That’s a toughie. For me, it boils down to the challenge, which is also something to which teachers are accustomed. Teachers are tenacious, determined, persistent, think out-of-the-box, and let’s face it…we’re all a bit kooky. You have to keep a sense of humor to stay in our profession, or you’ll burn out before you hit retirement.

2013-12-30 22.06.58

When you look at it, those same qualities are inherent to ultrarunners as well. It only makes sense that we lean towards distances that make others ask Whyyyyyyyyyy?!?!?!

credit: warwalksforhealth.com

credit: warwalksforhealth.com

 

 

Pass the Baton: BOMF Meaningful Miles 4 mile Race

MeaningfulMile-2014-logo (1)

As a runner, I love giving back to our sport, whether it’s through volunteering, charity running, or simply assisting races that support local causes.

On August 16th, the third annual Meaningful Miles 4 mile race will hit the Historic Fourth Ward Park section of Atlanta. In partnership with Mizuno, Meaningful Miles gives runners “the opportunity to run alongside, not past, individuals transitioning out of homeless in our city. Proceeds from the race go back to Back on My Feet, and a BOMF chapter is honored at each mile, including Trinity Community Ministries, Gateway Center, Salvation Army, and City of Refuge.

credit: Back on My Feet Atlanta

credit: Back on My Feet Atlanta

Nitty-Gritty

  • When: Saturday, August 16th at 8 a.m. (arrive by 7:30 for circle time and warm-up)
  • Where: Historic Fourth Ward Park, 680 Dallas Street, Atlanta, GA
  • Cost: $5 for those fundraising $100; OR $30 (August 1)/$35(afterwards)/$40 (race day) Group discounts available! Contact Mandy!
  • Distance: 4 miles
  • Additional Information: Dogs and strollers are allowed. Dogs must be on a leash, non-aggressive, and with current shots
credit: Back on my Feet Atlanta

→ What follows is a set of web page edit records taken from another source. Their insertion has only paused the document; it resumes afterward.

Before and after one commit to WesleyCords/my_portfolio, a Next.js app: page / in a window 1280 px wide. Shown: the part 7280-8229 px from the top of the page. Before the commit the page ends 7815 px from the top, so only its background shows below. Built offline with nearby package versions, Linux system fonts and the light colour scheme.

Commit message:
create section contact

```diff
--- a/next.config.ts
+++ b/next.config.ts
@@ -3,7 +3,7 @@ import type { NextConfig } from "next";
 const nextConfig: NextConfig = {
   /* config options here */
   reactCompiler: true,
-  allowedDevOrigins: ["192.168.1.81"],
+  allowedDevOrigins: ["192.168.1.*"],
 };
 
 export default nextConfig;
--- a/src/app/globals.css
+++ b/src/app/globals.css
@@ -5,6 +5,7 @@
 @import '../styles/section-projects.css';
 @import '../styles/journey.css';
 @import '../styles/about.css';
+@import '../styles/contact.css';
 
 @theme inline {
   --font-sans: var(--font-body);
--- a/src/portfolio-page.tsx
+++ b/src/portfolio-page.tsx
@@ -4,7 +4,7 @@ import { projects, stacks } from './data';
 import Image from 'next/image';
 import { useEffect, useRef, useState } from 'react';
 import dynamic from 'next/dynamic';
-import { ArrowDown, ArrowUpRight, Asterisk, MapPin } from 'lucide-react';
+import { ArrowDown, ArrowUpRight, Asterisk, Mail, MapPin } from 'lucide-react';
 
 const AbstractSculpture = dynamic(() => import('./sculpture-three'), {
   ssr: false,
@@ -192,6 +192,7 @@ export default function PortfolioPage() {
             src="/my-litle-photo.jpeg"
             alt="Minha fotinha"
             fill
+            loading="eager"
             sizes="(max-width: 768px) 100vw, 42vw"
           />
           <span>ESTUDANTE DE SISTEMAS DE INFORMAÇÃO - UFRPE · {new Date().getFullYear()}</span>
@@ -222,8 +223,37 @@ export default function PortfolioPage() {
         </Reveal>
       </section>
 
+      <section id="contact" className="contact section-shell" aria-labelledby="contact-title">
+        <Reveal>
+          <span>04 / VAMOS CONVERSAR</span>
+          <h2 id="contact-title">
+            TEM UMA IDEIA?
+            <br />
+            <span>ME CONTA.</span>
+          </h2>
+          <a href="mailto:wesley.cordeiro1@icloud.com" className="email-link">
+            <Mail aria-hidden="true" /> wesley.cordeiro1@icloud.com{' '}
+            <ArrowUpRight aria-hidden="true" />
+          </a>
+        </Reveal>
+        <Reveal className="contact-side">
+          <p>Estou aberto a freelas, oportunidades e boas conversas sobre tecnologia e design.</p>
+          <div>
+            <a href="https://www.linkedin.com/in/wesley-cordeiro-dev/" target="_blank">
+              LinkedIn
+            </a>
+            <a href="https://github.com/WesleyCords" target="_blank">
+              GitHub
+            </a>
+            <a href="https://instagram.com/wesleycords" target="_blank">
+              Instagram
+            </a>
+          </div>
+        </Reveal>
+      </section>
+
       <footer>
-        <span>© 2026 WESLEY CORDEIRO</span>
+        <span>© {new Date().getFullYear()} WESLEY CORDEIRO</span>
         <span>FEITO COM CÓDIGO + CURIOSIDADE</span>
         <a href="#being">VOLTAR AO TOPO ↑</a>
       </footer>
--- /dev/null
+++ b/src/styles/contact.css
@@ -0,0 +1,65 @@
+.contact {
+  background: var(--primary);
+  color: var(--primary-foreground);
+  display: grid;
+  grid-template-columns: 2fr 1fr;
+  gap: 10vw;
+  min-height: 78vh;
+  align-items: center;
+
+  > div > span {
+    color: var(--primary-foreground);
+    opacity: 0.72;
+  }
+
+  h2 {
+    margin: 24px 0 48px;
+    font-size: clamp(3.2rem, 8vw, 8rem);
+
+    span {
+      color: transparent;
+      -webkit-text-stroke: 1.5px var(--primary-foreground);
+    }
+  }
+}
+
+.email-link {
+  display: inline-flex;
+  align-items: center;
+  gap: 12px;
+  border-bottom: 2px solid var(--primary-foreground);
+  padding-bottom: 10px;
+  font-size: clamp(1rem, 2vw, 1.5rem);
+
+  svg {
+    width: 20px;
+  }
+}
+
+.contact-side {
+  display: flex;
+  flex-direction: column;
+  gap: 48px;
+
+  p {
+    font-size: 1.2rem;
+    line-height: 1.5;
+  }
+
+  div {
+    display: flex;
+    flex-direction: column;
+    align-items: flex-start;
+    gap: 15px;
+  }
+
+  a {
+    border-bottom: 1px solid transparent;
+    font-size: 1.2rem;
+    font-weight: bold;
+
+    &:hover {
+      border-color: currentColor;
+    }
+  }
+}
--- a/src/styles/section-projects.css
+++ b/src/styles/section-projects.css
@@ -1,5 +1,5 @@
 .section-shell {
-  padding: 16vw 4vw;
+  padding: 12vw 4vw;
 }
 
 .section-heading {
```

credit: Back on my Feet Atlanta

Pass the Baton

“Mizuno believes running has the power to transform the world, one person at a time.” In support of Back on My Feet, Mizuno is donating $1 for every mile run with the Mizuno Baton app. Currently at $49, 794, imagine how much could be raised if everyone ran?

safe_image

Runners can download the Mizuno Baton on both the Apple app store and also via Google Play. You have one week to rack up as many miles as possible. For every mile, Mizuno will donate $1 to Back on My Feet! All you have to do is run!

Join Us!

Runners are encouraged to fundraise; however, it is not required. Your participation is crucial in helping us assist those challenged by homelessness throughout the city of Atlanta and beyond. Bring your friends and family, your running shoes, and come run with us on August 16th at 8 a.m.!

credit: Back on My Feet Atlanta

credit: Back on My Feet Atlanta